(Records from a dataset)

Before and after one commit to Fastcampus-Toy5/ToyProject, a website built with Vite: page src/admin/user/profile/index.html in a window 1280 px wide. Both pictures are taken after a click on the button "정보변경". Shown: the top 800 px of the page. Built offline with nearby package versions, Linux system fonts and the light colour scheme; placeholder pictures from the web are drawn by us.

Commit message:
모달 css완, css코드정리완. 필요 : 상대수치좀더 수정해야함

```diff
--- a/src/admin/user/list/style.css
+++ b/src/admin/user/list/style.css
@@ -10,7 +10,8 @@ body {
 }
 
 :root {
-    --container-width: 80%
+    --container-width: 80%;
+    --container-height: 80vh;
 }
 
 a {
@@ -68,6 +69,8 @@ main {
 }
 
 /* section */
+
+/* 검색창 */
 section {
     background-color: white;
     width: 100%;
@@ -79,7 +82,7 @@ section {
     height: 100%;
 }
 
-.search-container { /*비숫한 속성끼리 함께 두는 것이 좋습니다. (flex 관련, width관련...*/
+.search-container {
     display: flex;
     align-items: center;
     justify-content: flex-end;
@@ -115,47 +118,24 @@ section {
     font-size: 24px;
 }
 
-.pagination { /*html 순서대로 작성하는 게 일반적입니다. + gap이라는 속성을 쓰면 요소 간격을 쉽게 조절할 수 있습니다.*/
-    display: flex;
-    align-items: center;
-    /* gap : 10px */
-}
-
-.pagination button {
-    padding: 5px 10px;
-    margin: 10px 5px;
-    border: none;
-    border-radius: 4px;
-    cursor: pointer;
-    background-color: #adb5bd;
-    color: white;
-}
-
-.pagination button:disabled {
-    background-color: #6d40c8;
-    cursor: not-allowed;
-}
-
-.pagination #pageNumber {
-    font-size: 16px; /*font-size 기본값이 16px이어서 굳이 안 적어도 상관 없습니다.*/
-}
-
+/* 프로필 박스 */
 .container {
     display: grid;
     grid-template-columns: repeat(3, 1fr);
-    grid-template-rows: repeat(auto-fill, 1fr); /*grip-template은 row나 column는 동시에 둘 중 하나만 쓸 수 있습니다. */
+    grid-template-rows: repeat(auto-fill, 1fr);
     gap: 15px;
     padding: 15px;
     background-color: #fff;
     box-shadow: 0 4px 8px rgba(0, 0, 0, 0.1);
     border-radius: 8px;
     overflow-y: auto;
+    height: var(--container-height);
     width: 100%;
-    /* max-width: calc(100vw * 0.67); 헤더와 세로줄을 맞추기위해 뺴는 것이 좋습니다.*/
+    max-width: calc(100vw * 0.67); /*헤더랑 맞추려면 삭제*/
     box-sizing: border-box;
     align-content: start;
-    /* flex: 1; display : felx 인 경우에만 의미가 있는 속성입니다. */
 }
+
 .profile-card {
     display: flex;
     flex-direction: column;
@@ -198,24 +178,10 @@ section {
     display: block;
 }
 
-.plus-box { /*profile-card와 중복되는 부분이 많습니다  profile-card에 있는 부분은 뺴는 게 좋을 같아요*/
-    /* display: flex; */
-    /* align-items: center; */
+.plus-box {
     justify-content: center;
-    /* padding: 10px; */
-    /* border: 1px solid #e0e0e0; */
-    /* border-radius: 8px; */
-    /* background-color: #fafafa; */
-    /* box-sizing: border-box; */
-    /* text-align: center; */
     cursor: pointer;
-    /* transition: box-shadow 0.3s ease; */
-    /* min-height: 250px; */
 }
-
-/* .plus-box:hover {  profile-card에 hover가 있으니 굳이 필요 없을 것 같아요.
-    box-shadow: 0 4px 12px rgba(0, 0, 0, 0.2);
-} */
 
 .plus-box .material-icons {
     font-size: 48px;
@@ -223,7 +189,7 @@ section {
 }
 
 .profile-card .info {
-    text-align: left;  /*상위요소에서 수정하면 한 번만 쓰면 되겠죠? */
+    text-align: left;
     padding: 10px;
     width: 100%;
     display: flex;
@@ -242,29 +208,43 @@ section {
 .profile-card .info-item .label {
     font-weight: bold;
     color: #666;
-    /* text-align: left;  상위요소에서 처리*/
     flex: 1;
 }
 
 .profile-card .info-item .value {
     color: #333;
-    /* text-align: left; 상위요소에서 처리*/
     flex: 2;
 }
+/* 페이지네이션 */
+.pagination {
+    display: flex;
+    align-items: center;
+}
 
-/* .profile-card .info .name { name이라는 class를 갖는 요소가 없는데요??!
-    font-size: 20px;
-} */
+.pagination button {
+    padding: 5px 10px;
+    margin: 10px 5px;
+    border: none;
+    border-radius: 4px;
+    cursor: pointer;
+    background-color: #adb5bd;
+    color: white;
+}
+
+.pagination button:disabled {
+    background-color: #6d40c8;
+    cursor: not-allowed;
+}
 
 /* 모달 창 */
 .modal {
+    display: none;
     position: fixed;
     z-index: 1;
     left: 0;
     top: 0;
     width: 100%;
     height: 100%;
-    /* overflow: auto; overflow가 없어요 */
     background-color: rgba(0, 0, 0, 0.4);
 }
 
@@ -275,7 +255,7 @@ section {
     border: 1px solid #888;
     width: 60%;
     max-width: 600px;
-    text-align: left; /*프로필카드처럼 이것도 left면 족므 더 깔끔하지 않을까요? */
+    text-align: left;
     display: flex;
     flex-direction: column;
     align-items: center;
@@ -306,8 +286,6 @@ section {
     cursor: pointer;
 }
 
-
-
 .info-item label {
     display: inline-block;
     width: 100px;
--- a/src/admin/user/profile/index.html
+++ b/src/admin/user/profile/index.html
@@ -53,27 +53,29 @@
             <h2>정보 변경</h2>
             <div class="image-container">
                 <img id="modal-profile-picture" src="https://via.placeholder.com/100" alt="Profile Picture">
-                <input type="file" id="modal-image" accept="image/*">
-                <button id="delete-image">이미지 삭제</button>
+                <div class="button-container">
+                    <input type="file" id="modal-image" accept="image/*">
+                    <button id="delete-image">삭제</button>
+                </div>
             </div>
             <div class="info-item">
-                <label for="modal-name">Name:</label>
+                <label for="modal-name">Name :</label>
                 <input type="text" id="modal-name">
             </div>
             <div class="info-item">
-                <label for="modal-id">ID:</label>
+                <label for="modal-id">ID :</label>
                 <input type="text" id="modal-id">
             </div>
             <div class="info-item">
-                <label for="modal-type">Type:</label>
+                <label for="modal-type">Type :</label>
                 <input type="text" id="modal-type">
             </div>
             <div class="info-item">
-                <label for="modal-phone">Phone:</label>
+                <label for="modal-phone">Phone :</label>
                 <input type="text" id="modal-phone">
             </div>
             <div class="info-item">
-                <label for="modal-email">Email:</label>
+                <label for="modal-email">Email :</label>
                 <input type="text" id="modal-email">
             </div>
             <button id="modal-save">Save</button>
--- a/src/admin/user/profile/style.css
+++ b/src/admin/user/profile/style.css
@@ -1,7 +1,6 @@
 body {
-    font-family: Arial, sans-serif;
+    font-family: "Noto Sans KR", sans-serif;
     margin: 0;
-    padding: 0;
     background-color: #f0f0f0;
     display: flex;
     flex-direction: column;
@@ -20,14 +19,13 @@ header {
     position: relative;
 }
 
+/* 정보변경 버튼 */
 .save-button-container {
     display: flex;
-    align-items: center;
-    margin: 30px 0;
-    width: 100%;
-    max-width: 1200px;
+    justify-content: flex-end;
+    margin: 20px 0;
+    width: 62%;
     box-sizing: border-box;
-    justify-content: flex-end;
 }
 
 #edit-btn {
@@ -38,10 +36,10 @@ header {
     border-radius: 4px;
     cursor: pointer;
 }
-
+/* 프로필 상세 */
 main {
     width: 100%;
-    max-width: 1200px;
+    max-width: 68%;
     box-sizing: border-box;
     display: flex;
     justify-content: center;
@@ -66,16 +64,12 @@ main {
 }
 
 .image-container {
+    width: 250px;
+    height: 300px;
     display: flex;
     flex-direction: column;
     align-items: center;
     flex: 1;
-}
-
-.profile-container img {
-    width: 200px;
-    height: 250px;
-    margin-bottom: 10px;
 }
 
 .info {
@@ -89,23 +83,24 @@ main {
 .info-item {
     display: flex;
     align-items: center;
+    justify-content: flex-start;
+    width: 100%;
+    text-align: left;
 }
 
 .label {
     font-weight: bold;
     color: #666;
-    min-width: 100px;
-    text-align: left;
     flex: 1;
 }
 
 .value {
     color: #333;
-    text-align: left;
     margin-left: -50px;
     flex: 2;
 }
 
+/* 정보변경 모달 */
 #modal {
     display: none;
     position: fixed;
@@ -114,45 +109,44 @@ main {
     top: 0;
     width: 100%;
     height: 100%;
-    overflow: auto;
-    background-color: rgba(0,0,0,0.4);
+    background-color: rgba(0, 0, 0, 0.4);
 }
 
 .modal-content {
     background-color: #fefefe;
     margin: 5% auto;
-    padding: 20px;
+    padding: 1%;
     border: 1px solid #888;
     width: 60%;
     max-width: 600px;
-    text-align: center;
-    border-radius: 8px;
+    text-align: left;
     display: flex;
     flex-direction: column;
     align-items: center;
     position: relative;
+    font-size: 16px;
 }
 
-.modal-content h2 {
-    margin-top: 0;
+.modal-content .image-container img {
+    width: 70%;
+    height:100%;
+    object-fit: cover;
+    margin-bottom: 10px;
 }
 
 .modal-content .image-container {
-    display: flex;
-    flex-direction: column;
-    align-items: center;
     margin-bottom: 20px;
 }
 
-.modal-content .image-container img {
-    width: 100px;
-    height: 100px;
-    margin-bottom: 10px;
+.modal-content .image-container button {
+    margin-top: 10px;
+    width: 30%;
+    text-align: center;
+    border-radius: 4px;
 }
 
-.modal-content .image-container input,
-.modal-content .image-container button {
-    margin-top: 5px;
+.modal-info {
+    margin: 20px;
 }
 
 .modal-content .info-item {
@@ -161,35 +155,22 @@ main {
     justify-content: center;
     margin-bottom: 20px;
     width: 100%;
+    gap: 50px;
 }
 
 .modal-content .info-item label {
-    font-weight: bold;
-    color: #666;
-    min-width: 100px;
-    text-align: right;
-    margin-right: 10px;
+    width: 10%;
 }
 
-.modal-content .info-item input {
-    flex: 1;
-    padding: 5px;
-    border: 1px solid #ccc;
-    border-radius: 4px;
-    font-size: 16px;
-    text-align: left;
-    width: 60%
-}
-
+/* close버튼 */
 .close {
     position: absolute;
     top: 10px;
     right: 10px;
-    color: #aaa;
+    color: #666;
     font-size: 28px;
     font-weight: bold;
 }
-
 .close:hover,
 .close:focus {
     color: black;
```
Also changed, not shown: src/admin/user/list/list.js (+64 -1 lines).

▸ What you need to do: All of the lines above that carry the string "background" need to be found and copied.

▸ Your solution:
     background-color: white;
-    background-color: #adb5bd;
-    background-color: #6d40c8;
     background-color: #fff;
-    /* background-color: #fafafa; */
+    background-color: #adb5bd;
+    background-color: #6d40c8;
     background-color: rgba(0, 0, 0, 0.4);
     background-color: #f0f0f0;
-    background-color: rgba(0,0,0,0.4);
+    background-color: rgba(0, 0, 0, 0.4);
     background-color: #fefefe;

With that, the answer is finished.